- Smooth the company’s cash conversion cycle;
- More efficiently manage the chain’s working capital in order to re-invest in business; and
- Harmonize terms with Kroger’s industry peers.
In addition, Kroger said it would offer an early payment option in return for a discount on the invoice.
Matt McInerney, senior executive vice president for Western Growers, said accepting these new payment terms directly conflict with growers’ protection rights under the Perishable Agricultural Commodities Act Trust.
Agreeing to any extension beyond 30 days permanently waives your PACA trust protection, according to Western Growers.
“Anytime any buyer is asking for terms that exceed the maximum (a) grower/shipper/seller is allowed to extend under PACA regulations, to continue to be protected under PACA Trust, is always something we’re concerned about for sure,” McInerney said June 20.
Western Grower members reacted strongly to the letter, he said. “I can’t tell you how my phone and email have lit up over the last 48 hours with this request.”
Under PACA, to be eligible for trust benefits — which gives priority on claims from growers and sellers if a buyer goes bankrupt or simply refuses to pay — a Western Growers blog post said produce suppliers must use prompt payment, which means payment terms of “PACA Prompt” or “Net 10 days”.
Sellers can only extend those terms to a maximum of 30 days.
Anything beyond the 30 days will automatically invalidate suppliers’ protection and rights to the trust provision, Western Growers said.
McInerney said no customer is worth waiving PACA trust rights.
“This is about process, and it is your process that you have the very best business practices in place that would say you need to, at all times, be protected under the PACA trust, no matter who your customer is,” he said.

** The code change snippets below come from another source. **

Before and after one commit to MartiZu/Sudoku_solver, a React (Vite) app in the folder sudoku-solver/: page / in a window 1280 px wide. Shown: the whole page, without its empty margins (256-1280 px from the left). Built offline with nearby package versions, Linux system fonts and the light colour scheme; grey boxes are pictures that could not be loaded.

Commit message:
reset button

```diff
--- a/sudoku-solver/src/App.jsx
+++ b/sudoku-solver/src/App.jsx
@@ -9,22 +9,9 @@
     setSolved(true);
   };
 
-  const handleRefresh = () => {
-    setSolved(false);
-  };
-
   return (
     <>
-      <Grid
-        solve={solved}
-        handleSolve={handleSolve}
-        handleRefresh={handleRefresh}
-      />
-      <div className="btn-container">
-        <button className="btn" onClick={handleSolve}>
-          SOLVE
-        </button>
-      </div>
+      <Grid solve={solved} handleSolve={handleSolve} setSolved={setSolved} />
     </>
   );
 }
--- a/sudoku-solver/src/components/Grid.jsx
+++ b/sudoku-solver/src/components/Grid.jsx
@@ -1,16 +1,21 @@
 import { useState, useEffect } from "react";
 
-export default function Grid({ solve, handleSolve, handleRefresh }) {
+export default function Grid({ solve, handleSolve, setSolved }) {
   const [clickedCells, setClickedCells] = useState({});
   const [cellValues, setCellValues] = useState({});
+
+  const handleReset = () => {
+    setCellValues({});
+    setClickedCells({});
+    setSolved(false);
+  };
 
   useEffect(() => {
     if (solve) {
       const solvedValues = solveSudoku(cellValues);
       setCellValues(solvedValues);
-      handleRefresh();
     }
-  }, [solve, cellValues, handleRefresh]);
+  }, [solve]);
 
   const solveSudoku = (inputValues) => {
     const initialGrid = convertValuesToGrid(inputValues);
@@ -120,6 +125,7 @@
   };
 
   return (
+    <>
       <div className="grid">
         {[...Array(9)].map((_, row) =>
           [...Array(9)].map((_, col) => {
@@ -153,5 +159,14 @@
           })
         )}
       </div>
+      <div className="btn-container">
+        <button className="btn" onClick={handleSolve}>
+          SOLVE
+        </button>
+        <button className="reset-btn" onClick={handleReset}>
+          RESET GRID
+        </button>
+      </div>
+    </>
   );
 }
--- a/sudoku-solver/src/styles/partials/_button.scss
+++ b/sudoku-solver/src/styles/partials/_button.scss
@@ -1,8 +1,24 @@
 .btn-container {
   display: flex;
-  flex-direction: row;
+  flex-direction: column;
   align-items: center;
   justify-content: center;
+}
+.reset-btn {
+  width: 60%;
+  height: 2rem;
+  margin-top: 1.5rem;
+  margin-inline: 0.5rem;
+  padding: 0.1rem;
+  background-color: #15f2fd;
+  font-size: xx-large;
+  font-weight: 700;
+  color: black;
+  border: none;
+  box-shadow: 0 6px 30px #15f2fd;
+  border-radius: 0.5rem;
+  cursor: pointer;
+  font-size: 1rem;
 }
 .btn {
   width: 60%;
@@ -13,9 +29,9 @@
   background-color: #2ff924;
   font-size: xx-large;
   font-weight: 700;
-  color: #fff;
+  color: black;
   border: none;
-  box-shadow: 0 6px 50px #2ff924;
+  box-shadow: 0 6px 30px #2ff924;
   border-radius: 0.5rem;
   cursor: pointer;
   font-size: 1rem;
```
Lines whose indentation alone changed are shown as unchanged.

It is not a good precedent for any buyer to have special consideration, he said.
Noting that the produce industry supply chain has benefited from the PACA trust provision since 1984, Western Growers said best business practices mandate that growers not waive trust rights, regardless of who may be requesting the waiver. In addition, if a supplier has outside growers, they would remain liable to them for any non-payment.
McInerney said Kroger’s listing of cash flow among its reasons for the net 90-day terms does not apply to fresh produce in the same way it might apply to other non-perishable products.

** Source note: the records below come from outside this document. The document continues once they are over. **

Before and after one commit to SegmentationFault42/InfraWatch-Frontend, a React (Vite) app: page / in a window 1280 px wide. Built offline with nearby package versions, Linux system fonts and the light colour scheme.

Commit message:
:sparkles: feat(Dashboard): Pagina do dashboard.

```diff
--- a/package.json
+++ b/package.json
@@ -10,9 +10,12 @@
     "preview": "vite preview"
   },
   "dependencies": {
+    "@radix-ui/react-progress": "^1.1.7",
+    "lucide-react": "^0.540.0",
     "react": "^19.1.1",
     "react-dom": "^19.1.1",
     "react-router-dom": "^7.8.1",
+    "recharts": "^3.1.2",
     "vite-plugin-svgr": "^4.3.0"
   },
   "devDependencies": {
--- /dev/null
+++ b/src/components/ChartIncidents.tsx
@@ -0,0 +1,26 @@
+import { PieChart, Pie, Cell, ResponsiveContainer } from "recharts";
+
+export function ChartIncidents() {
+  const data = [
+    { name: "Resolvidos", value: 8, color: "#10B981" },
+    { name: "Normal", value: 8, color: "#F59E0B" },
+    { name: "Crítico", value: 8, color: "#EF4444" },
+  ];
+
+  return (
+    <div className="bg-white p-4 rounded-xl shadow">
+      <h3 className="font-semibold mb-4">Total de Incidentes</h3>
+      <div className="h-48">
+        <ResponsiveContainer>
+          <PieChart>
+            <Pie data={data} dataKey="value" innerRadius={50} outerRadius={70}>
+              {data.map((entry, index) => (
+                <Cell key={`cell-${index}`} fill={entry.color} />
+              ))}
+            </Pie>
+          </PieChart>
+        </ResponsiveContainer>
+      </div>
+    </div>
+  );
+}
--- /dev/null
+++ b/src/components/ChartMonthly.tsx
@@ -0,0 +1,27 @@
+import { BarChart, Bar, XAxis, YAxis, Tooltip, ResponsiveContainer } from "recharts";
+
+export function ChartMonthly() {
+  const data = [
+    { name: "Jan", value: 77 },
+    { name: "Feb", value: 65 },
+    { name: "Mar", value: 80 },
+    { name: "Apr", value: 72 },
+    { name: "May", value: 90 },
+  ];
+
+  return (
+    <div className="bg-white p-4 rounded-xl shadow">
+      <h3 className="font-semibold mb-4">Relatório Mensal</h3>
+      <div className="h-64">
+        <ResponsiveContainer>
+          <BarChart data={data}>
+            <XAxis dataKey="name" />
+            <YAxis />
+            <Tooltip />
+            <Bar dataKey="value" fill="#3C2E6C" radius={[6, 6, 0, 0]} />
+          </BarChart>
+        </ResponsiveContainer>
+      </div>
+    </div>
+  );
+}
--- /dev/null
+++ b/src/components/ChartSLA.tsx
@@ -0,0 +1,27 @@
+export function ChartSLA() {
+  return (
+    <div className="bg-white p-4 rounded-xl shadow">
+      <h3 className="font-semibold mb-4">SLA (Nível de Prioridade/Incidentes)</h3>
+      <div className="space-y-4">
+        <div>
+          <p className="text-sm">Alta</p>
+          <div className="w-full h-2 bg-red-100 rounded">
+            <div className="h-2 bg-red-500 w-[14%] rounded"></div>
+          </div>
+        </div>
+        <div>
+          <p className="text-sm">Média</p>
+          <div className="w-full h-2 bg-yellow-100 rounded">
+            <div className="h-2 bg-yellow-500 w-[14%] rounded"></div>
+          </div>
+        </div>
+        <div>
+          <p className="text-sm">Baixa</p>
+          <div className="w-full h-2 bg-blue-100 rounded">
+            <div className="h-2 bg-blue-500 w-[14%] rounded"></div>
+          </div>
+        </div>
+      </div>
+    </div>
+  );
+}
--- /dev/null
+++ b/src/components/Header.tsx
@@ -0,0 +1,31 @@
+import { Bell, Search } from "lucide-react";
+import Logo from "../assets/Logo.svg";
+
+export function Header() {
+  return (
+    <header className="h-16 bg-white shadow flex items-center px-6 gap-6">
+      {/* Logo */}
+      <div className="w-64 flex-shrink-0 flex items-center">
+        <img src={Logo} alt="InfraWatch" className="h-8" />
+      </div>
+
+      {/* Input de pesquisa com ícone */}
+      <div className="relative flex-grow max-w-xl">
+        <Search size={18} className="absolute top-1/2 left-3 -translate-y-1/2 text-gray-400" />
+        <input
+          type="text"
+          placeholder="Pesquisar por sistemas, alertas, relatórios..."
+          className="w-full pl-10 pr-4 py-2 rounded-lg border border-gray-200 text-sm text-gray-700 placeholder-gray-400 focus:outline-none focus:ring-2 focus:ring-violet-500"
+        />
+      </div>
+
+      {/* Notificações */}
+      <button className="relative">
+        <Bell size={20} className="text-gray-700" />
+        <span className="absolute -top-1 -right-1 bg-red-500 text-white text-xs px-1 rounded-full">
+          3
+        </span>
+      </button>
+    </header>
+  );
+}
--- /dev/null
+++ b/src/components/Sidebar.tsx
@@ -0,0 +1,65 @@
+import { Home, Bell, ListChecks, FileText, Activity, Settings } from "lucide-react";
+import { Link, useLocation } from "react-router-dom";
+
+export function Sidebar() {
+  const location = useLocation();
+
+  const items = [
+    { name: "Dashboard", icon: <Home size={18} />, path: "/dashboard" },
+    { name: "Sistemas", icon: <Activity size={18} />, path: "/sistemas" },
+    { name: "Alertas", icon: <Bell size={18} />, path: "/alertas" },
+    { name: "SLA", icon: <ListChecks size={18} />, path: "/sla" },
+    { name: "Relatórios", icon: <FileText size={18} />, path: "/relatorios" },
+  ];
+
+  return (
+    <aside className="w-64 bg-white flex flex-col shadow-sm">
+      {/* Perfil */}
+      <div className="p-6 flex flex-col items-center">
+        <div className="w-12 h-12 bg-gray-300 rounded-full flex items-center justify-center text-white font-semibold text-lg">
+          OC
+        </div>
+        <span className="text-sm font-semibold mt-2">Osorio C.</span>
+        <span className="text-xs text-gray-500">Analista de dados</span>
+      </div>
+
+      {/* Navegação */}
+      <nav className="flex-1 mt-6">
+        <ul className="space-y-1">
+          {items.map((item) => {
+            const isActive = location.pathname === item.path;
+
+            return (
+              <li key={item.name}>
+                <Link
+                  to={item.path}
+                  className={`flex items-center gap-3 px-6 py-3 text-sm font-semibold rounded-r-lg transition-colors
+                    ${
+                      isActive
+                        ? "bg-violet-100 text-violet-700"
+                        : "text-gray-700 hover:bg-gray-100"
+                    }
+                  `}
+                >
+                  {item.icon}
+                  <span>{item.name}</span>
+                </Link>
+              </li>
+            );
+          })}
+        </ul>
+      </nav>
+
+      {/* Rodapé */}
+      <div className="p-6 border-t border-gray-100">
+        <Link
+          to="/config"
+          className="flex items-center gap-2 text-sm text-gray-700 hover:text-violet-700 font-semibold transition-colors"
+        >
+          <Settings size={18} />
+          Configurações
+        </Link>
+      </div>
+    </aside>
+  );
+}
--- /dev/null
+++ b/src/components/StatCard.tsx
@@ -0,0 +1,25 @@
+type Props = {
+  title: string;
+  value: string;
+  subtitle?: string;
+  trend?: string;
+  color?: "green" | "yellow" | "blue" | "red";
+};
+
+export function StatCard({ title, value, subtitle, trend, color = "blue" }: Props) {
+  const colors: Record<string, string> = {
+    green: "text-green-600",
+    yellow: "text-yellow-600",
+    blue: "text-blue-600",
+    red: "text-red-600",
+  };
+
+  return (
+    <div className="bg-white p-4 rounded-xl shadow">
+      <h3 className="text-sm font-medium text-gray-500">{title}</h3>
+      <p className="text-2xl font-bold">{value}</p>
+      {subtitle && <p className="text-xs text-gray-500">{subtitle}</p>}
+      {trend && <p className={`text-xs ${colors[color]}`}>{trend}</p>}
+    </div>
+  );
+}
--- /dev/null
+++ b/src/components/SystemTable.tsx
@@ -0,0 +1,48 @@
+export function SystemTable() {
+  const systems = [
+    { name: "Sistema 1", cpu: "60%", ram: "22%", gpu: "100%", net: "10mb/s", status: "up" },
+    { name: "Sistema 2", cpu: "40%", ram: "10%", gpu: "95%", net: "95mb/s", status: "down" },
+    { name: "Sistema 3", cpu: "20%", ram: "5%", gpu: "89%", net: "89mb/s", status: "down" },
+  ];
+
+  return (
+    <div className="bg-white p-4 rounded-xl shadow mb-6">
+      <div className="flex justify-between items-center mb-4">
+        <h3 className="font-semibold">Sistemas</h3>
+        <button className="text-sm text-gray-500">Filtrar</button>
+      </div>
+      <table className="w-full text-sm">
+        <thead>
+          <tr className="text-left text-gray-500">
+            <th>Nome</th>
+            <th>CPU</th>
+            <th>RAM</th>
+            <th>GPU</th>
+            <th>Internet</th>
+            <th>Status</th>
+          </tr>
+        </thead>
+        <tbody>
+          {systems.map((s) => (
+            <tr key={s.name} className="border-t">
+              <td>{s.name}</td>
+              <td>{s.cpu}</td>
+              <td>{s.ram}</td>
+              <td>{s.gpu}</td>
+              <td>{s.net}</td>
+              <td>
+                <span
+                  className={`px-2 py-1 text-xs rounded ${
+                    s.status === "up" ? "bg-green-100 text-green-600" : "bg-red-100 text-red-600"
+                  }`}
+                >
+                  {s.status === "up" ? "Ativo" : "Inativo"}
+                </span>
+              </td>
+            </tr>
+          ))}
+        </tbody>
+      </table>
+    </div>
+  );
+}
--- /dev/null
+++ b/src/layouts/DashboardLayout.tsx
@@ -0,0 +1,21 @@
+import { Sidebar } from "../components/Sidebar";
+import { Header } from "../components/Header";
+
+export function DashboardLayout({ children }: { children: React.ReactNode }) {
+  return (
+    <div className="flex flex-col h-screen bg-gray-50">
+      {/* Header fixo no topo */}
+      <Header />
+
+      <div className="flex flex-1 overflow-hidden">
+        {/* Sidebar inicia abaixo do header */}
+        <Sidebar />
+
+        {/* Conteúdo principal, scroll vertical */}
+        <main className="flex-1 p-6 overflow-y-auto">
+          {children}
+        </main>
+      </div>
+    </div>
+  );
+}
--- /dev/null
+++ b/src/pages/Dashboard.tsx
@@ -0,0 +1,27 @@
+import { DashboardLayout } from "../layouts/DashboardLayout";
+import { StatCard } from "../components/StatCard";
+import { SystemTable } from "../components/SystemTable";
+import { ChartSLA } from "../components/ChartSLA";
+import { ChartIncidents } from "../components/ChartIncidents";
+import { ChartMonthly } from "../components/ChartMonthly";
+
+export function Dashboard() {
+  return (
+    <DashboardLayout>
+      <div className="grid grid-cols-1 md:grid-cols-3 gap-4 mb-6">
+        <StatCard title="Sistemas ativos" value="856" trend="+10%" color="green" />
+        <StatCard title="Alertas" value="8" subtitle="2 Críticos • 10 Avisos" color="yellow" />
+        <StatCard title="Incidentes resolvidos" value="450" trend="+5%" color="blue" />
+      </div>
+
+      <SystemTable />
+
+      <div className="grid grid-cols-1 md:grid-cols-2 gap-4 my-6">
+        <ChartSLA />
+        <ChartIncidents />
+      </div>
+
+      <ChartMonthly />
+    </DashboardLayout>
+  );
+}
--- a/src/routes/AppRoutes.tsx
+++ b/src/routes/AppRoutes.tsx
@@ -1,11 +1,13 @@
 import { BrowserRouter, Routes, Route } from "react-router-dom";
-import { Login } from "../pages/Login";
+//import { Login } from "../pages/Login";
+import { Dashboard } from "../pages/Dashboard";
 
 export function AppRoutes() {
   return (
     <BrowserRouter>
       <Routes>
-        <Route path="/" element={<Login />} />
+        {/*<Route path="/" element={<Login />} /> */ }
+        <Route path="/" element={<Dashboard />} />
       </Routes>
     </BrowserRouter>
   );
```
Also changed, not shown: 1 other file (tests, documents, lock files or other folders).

“One those unique attributes of produce is our inventory, once taken into possession by Kroger turns into relatively immediate cash,” he said. “So unlike the middle of the store, where other inventory might be sitting for a rather extended period of time waiting to get sold, (produce) turns into immediate cash,” he said. What’s more, he said PACA provisions were given to protect farmers – farmers that also have cash flow needs to invest in their crops.
Kroger’s notion of paying quicker for a discounted bill hits the wrong note, he said.
“We appreciate the challenge with cash flow and because our margins are so utterly slim and the thought of taking a discount for getting paid … seems counterintuitive and not necessary,” he said.
Western Growers advised suppliers to contact Kroger about grower concerns with the 90-day payment policy.
“We’re looking forward to, hopefully, a resolution that would recognize the need to have farmers of produce treated differently and consistent with a long-standing statute (PACA) that has worked so well for the supply chain over 88 years,” McInerney said.